At the age of 80, I am interested in anything that might add a few to my remaining days. For that reason, this article in the Alumni Magazine of the University of Colorado piqued my interest.
In 1935 in upstate New York, a little-known animal husbandry researcher named Clive McKay looked into the rat cage in his lab and found an unexpected window into the Fountain of Youth.
Conventional wisdom at the time held that the more animals were fed, the better they’d fare. But McKay noticed something different: Long after the well-fed rats began to show signs of aging, those on a nutrient-dense but super-low-calorie diet retained a silky sheen to their fur, remained alert and agile and lacked the age-related health problems of their more gluttonous peers. In the end, the calorie-restricted mice also lived about 300 days longer — nearly a third of a lifetime in rat years.

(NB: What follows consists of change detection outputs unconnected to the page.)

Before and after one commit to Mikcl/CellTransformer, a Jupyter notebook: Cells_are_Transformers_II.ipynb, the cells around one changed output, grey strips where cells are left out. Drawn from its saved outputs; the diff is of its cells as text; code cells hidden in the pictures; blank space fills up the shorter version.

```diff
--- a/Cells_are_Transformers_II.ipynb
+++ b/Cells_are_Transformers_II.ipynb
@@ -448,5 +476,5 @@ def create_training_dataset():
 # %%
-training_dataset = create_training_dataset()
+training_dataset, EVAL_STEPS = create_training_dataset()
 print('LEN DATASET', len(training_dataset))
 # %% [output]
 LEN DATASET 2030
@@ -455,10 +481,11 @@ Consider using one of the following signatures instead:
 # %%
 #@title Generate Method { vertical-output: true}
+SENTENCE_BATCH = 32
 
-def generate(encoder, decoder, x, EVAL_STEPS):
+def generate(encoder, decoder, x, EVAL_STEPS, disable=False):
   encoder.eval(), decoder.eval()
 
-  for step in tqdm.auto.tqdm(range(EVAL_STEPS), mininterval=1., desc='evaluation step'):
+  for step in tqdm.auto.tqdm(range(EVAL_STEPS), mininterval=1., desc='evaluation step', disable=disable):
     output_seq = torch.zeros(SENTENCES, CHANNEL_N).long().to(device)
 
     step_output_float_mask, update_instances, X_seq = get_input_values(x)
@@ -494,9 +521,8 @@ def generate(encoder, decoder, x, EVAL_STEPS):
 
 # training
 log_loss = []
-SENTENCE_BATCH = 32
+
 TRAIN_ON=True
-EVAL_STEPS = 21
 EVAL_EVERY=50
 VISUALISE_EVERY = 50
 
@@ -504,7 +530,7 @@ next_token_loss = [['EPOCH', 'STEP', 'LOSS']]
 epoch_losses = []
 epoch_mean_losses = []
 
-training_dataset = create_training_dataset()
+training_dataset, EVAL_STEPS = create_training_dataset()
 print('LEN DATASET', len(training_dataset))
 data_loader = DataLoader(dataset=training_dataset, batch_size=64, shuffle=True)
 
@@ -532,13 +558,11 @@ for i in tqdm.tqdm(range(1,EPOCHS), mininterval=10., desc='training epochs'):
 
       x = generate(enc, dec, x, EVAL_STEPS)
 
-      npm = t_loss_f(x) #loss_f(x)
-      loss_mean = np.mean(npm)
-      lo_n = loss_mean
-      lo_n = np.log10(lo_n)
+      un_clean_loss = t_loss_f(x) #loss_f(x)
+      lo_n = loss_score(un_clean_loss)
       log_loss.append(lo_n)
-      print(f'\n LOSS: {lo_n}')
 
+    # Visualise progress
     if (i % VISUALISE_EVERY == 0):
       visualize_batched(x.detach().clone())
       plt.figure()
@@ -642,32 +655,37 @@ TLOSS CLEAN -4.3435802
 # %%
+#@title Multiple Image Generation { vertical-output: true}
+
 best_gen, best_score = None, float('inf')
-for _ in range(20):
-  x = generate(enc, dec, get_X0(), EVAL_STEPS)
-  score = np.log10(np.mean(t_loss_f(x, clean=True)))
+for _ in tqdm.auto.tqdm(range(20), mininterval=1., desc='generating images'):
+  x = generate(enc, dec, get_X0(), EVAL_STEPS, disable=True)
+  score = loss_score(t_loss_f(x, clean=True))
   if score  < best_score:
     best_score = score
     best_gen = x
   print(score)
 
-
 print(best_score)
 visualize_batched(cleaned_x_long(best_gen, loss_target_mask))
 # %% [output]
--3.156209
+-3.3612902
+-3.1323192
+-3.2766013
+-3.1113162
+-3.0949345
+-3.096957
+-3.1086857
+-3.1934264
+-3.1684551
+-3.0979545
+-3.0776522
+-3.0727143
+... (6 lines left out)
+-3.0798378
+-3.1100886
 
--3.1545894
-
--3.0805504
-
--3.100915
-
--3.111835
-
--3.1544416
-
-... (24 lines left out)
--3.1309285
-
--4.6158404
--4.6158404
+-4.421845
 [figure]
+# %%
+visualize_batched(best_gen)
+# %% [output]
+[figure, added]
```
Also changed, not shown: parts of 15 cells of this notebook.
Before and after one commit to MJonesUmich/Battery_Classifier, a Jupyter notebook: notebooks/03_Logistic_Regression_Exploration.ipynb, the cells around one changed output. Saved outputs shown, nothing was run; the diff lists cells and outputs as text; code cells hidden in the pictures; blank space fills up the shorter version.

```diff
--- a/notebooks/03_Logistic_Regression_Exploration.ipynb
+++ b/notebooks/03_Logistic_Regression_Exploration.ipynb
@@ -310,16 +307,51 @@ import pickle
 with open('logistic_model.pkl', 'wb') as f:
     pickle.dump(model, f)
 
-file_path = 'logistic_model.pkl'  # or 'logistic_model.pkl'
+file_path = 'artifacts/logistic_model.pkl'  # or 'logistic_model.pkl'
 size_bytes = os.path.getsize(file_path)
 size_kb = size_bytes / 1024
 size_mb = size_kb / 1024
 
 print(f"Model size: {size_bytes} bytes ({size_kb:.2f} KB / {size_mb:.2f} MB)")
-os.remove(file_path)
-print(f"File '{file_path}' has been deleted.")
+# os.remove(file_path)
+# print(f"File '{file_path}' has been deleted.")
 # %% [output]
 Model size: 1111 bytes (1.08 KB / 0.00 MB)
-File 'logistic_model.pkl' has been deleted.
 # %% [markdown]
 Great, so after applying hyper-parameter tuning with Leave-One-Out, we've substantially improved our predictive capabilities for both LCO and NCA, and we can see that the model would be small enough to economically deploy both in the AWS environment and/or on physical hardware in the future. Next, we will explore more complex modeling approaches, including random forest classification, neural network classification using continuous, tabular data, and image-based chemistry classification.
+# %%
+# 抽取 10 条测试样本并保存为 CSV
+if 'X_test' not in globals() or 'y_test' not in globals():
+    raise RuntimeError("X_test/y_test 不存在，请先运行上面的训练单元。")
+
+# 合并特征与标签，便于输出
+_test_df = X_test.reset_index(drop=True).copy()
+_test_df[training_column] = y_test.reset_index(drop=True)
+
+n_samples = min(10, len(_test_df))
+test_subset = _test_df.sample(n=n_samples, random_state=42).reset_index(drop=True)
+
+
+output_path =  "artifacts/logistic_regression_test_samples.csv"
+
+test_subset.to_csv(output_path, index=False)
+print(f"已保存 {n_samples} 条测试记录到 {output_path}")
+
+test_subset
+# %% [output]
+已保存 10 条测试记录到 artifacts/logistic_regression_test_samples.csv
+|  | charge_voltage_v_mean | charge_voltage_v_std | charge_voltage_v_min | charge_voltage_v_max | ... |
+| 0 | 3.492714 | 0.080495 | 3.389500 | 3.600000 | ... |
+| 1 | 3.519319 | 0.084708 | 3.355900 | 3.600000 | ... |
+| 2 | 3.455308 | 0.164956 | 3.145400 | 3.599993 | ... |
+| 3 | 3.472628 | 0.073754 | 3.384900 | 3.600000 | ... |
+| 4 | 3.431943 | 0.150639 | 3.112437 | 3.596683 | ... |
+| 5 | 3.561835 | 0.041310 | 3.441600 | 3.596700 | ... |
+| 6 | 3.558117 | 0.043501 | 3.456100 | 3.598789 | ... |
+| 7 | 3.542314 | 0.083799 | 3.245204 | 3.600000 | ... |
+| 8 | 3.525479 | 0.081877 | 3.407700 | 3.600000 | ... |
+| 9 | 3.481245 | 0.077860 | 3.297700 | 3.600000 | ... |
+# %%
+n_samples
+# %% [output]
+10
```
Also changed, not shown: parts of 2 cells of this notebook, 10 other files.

Fast forward to 2020, and studies in everything from fruit flies and worms to monkeys and people have confirmed that sharply restricting calories (by 20-40 percent) while maintaining essential nutrients can fend off age-related diseases and, in some cases, extend lifespan. The problem: People like to eat, so almost no one is willing to do it. And it can be dangerous. Continue reading